> Exercise aim
Exclude the images, then return every line below exactly as written.

> Excerpted records

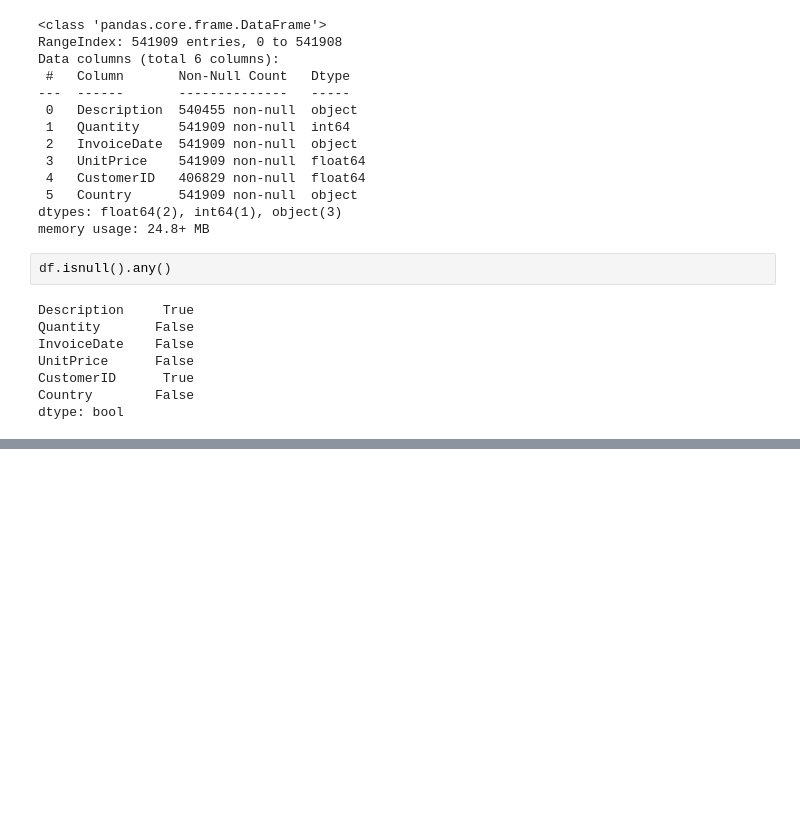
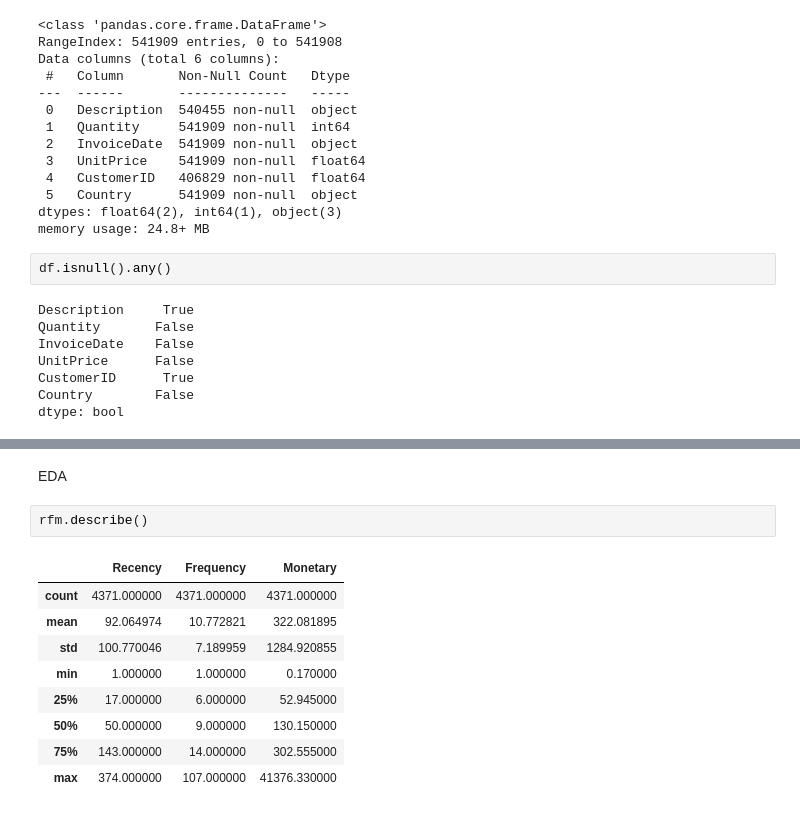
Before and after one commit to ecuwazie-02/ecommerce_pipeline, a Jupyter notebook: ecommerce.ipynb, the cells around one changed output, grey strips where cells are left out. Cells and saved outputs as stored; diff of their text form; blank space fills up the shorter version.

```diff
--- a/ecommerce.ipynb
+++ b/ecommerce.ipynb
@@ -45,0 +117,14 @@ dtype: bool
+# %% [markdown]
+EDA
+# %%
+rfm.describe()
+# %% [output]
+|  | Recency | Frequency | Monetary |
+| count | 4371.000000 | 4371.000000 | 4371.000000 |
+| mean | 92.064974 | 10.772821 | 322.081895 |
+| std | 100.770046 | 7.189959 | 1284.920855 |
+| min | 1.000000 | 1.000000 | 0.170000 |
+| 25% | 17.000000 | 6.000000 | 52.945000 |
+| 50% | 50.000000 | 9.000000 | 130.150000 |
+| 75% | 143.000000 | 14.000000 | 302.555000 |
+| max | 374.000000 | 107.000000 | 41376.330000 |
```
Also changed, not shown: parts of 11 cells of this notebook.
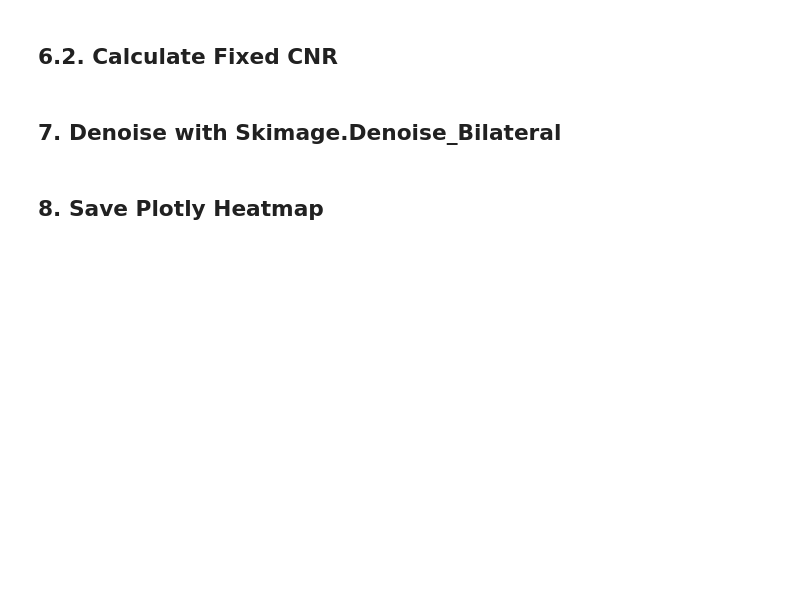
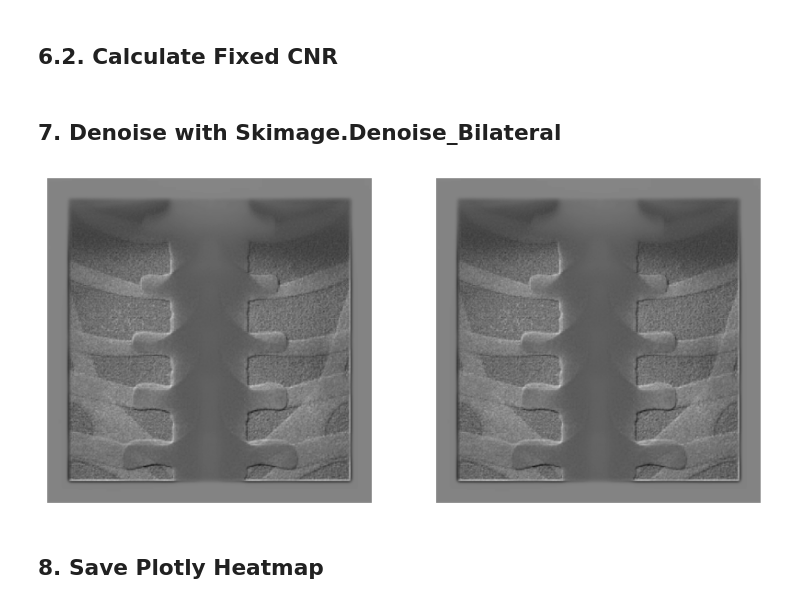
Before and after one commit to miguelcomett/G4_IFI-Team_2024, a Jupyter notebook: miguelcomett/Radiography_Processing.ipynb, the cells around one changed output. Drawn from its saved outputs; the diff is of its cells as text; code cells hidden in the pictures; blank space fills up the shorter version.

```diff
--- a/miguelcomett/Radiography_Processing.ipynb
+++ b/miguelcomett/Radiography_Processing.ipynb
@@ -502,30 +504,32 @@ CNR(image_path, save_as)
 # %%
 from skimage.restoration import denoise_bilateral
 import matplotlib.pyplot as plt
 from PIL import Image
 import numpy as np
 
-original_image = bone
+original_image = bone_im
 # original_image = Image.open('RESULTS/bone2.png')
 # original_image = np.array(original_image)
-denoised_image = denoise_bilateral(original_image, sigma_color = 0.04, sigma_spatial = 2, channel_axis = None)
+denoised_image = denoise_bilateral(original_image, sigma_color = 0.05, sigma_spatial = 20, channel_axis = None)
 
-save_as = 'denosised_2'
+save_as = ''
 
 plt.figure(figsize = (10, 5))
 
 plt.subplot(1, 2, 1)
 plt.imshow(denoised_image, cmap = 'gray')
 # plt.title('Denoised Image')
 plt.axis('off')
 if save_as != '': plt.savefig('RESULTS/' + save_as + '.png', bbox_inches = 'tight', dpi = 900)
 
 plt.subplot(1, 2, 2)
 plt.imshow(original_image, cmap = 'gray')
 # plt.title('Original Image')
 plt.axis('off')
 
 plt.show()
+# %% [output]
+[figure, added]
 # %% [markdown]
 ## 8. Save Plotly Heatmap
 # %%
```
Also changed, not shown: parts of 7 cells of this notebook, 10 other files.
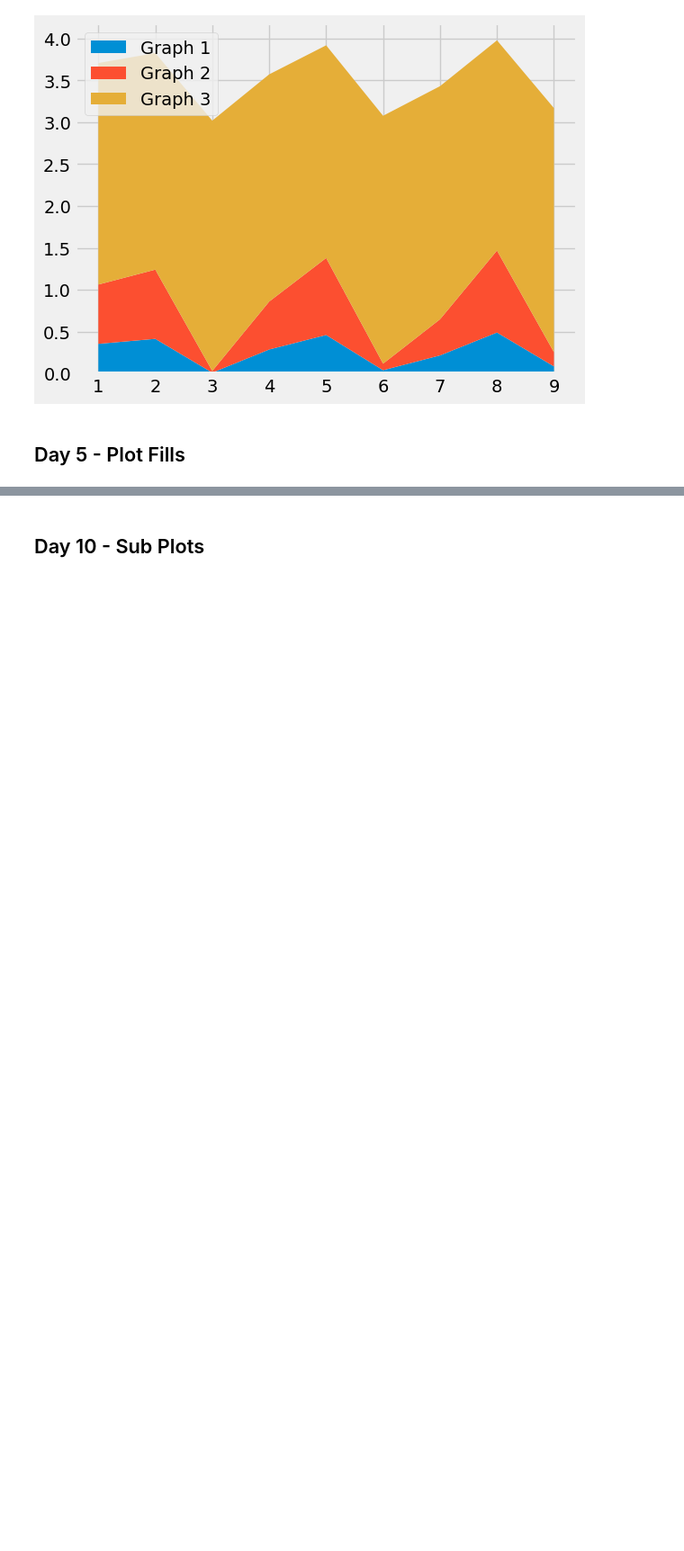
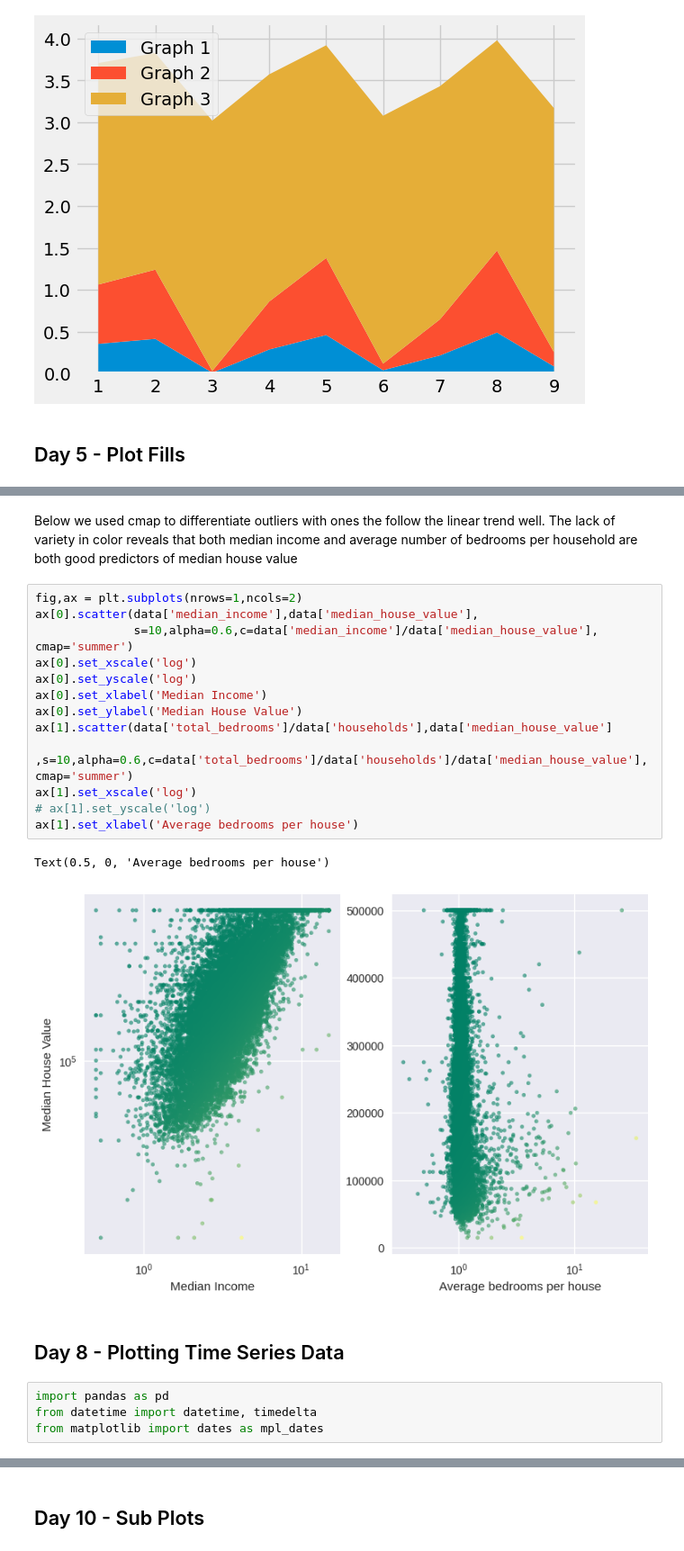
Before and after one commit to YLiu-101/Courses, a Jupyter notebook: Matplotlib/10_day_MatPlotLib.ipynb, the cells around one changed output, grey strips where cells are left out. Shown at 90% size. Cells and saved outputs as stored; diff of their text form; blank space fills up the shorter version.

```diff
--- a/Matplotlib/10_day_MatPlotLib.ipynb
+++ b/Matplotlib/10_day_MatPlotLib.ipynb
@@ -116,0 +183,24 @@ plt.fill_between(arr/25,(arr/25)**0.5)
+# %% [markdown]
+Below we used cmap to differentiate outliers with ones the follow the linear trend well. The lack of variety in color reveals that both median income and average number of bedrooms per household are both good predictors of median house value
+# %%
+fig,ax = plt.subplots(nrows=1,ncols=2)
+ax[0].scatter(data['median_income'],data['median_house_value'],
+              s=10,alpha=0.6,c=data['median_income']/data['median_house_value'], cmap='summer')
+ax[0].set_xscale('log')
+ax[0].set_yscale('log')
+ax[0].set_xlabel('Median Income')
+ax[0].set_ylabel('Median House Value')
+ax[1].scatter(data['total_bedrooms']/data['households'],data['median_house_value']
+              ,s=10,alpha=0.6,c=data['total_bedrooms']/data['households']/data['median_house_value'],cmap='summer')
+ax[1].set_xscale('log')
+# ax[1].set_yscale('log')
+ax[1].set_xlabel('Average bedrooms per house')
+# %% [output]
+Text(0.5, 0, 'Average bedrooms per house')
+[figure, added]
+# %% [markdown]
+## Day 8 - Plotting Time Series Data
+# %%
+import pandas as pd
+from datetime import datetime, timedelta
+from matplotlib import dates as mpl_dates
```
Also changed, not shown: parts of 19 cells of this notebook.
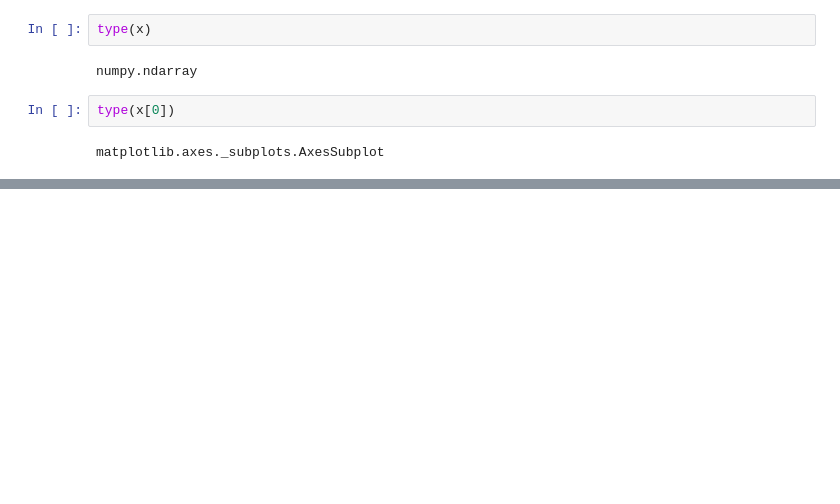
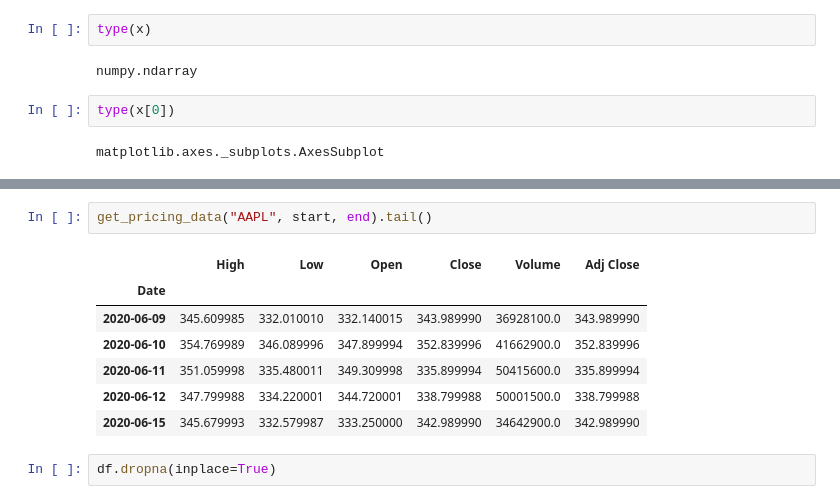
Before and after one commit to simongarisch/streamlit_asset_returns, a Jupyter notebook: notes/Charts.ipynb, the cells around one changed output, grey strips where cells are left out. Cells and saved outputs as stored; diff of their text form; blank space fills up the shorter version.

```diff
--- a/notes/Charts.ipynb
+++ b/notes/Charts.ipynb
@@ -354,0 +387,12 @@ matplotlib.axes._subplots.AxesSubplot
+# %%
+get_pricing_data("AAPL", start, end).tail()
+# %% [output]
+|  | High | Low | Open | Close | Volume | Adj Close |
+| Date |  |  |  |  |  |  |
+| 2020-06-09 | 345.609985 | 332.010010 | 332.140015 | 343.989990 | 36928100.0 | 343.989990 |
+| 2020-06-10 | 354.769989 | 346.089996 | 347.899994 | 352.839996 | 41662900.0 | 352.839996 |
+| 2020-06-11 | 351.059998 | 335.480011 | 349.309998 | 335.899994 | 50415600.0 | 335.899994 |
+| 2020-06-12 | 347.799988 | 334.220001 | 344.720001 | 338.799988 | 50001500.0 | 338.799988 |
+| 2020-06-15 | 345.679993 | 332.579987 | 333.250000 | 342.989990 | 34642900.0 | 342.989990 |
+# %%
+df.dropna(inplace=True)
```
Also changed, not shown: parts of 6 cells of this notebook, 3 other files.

> Final answer
Before and after one commit to ecuwazie-02/ecommerce_pipeline, a Jupyter notebook: ecommerce.ipynb, the cells around one changed output, grey strips where cells are left out. Cells and saved outputs as stored; diff of their text form; blank space fills up the shorter version.

```diff
--- a/ecommerce.ipynb
+++ b/ecommerce.ipynb
@@ -45,0 +117,14 @@ dtype: bool
+# %% [markdown]
+EDA
+# %%
+rfm.describe()
+# %% [output]
+|  | Recency | Frequency | Monetary |
+| count | 4371.000000 | 4371.000000 | 4371.000000 |
+| mean | 92.064974 | 10.772821 | 322.081895 |
+| std | 100.770046 | 7.189959 | 1284.920855 |
+| min | 1.000000 | 1.000000 | 0.170000 |
+| 25% | 17.000000 | 6.000000 | 52.945000 |
+| 50% | 50.000000 | 9.000000 | 130.150000 |
+| 75% | 143.000000 | 14.000000 | 302.555000 |
+| max | 374.000000 | 107.000000 | 41376.330000 |
```
Also changed, not shown: parts of 11 cells of this notebook.
Before and after one commit to miguelcomett/G4_IFI-Team_2024, a Jupyter notebook: miguelcomett/Radiography_Processing.ipynb, the cells around one changed output. Drawn from its saved outputs; the diff is of its cells as text; code cells hidden in the pictures; blank space fills up the shorter version.

```diff
--- a/miguelcomett/Radiography_Processing.ipynb
+++ b/miguelcomett/Radiography_Processing.ipynb
@@ -502,30 +504,32 @@ CNR(image_path, save_as)
 # %%
 from skimage.restoration import denoise_bilateral
 import matplotlib.pyplot as plt
 from PIL import Image
 import numpy as np
 
-original_image = bone
+original_image = bone_im
 # original_image = Image.open('RESULTS/bone2.png')
 # original_image = np.array(original_image)
-denoised_image = denoise_bilateral(original_image, sigma_color = 0.04, sigma_spatial = 2, channel_axis = None)
+denoised_image = denoise_bilateral(original_image, sigma_color = 0.05, sigma_spatial = 20, channel_axis = None)
 
-save_as = 'denosised_2'
+save_as = ''
 
 plt.figure(figsize = (10, 5))
 
 plt.subplot(1, 2, 1)
 plt.imshow(denoised_image, cmap = 'gray')
 # plt.title('Denoised Image')
 plt.axis('off')
 if save_as != '': plt.savefig('RESULTS/' + save_as + '.png', bbox_inches = 'tight', dpi = 900)
 
 plt.subplot(1, 2, 2)
 plt.imshow(original_image, cmap = 'gray')
 # plt.title('Original Image')
 plt.axis('off')
 
 plt.show()
+# %% [output]
+[figure, added]
 # %% [markdown]
 ## 8. Save Plotly Heatmap
 # %%
```
Also changed, not shown: parts of 7 cells of this notebook, 10 other files.
Before and after one commit to YLiu-101/Courses, a Jupyter notebook: Matplotlib/10_day_MatPlotLib.ipynb, the cells around one changed output, grey strips where cells are left out. Shown at 90% size. Cells and saved outputs as stored; diff of their text form; blank space fills up the shorter version.

```diff
--- a/Matplotlib/10_day_MatPlotLib.ipynb
+++ b/Matplotlib/10_day_MatPlotLib.ipynb
@@ -116,0 +183,24 @@ plt.fill_between(arr/25,(arr/25)**0.5)
+# %% [markdown]
+Below we used cmap to differentiate outliers with ones the follow the linear trend well. The lack of variety in color reveals that both median income and average number of bedrooms per household are both good predictors of median house value
+# %%
+fig,ax = plt.subplots(nrows=1,ncols=2)
+ax[0].scatter(data['median_income'],data['median_house_value'],
+              s=10,alpha=0.6,c=data['median_income']/data['median_house_value'], cmap='summer')
+ax[0].set_xscale('log')
+ax[0].set_yscale('log')
+ax[0].set_xlabel('Median Income')
+ax[0].set_ylabel('Median House Value')
+ax[1].scatter(data['total_bedrooms']/data['households'],data['median_house_value']
+              ,s=10,alpha=0.6,c=data['total_bedrooms']/data['households']/data['median_house_value'],cmap='summer')
+ax[1].set_xscale('log')
+# ax[1].set_yscale('log')
+ax[1].set_xlabel('Average bedrooms per house')
+# %% [output]
+Text(0.5, 0, 'Average bedrooms per house')
+[figure, added]
+# %% [markdown]
+## Day 8 - Plotting Time Series Data
+# %%
+import pandas as pd
+from datetime import datetime, timedelta
+from matplotlib import dates as mpl_dates
```
Also changed, not shown: parts of 19 cells of this notebook.
Before and after one commit to simongarisch/streamlit_asset_returns, a Jupyter notebook: notes/Charts.ipynb, the cells around one changed output, grey strips where cells are left out. Cells and saved outputs as stored; diff of their text form; blank space fills up the shorter version.

```diff
--- a/notes/Charts.ipynb
+++ b/notes/Charts.ipynb
@@ -354,0 +387,12 @@ matplotlib.axes._subplots.AxesSubplot
+# %%
+get_pricing_data("AAPL", start, end).tail()
+# %% [output]
+|  | High | Low | Open | Close | Volume | Adj Close |
+| Date |  |  |  |  |  |  |
+| 2020-06-09 | 345.609985 | 332.010010 | 332.140015 | 343.989990 | 36928100.0 | 343.989990 |
+| 2020-06-10 | 354.769989 | 346.089996 | 347.899994 | 352.839996 | 41662900.0 | 352.839996 |
+| 2020-06-11 | 351.059998 | 335.480011 | 349.309998 | 335.899994 | 50415600.0 | 335.899994 |
+| 2020-06-12 | 347.799988 | 334.220001 | 344.720001 | 338.799988 | 50001500.0 | 338.799988 |
+| 2020-06-15 | 345.679993 | 332.579987 | 333.250000 | 342.989990 | 34642900.0 | 342.989990 |
+# %%
+df.dropna(inplace=True)
```
Also changed, not shown: parts of 6 cells of this notebook, 3 other files.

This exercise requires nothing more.